→ **The problem**
The response should consist of the data below, copied exactly, with no pictures in it.

→ **Records for processing**
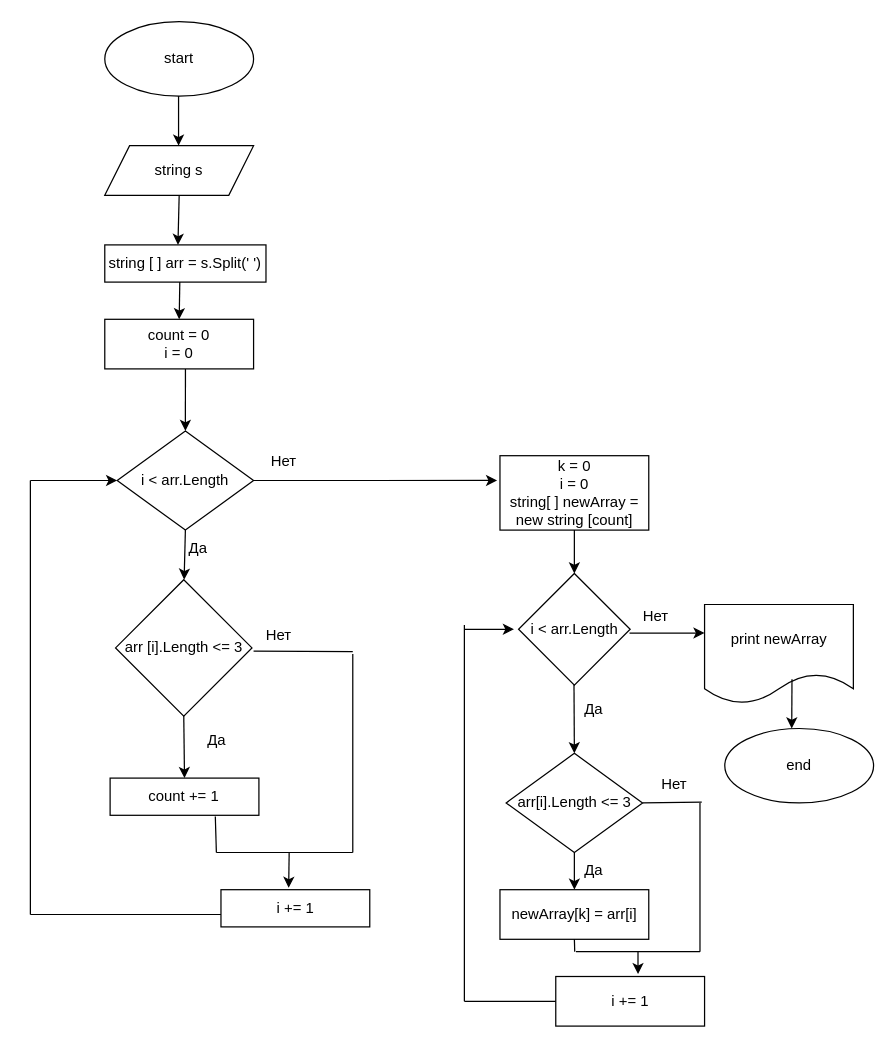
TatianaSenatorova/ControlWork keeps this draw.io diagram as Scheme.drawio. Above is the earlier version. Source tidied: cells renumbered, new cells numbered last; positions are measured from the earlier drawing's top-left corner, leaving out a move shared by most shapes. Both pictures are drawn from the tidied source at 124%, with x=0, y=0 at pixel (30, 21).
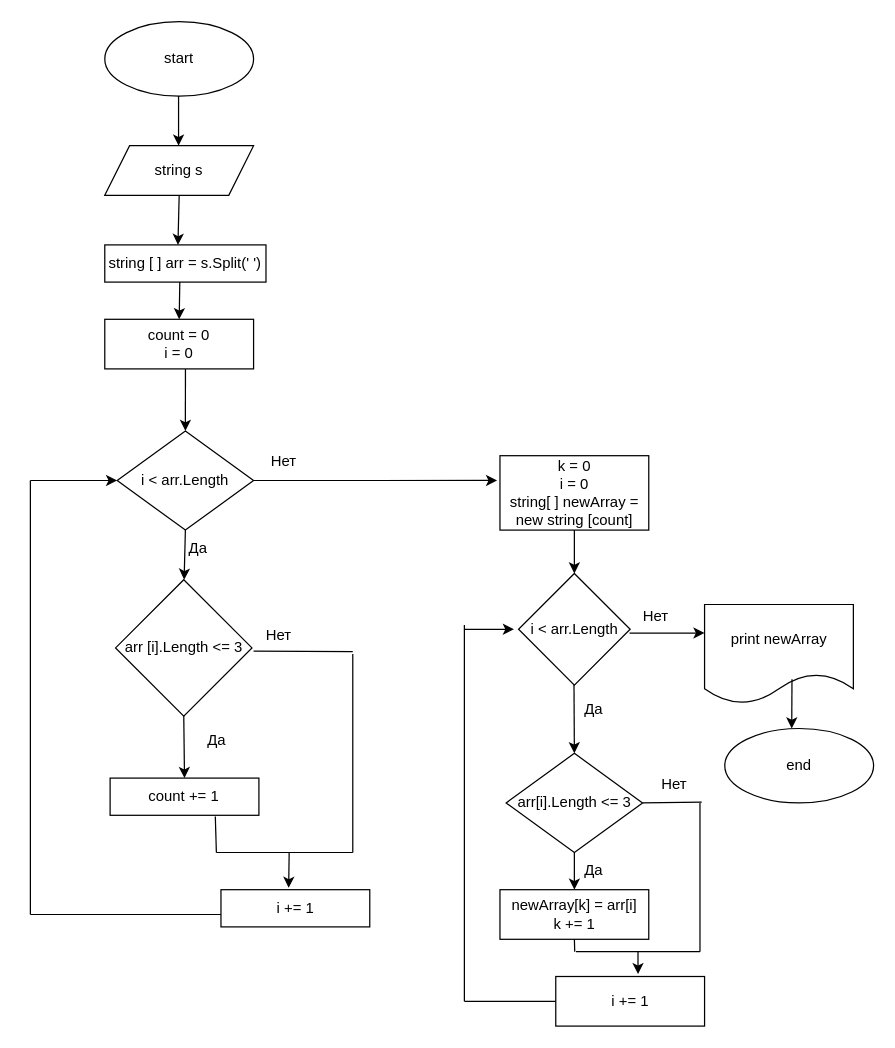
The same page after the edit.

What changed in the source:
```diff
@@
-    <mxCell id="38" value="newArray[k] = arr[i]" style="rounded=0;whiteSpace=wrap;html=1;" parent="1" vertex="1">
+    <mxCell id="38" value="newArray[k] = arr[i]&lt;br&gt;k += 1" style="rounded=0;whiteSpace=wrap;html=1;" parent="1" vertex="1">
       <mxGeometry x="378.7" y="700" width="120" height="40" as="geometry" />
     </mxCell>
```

→ **Response to the exercise**
TatianaSenatorova/ControlWork keeps this draw.io diagram as Scheme.drawio. Above is the earlier version. Source tidied: cells renumbered, new cells numbered last; positions are measured from the earlier drawing's top-left corner, leaving out a move shared by most shapes. Both pictures are drawn from the tidied source at 124%, with x=0, y=0 at pixel (30, 21).
The same page after the edit.

What changed in the source:
```diff
@@
-    <mxCell id="38" value="newArray[k] = arr[i]" style="rounded=0;whiteSpace=wrap;html=1;" parent="1" vertex="1">
+    <mxCell id="38" value="newArray[k] = arr[i]&lt;br&gt;k += 1" style="rounded=0;whiteSpace=wrap;html=1;" parent="1" vertex="1">
       <mxGeometry x="378.7" y="700" width="120" height="40" as="geometry" />
     </mxCell>
```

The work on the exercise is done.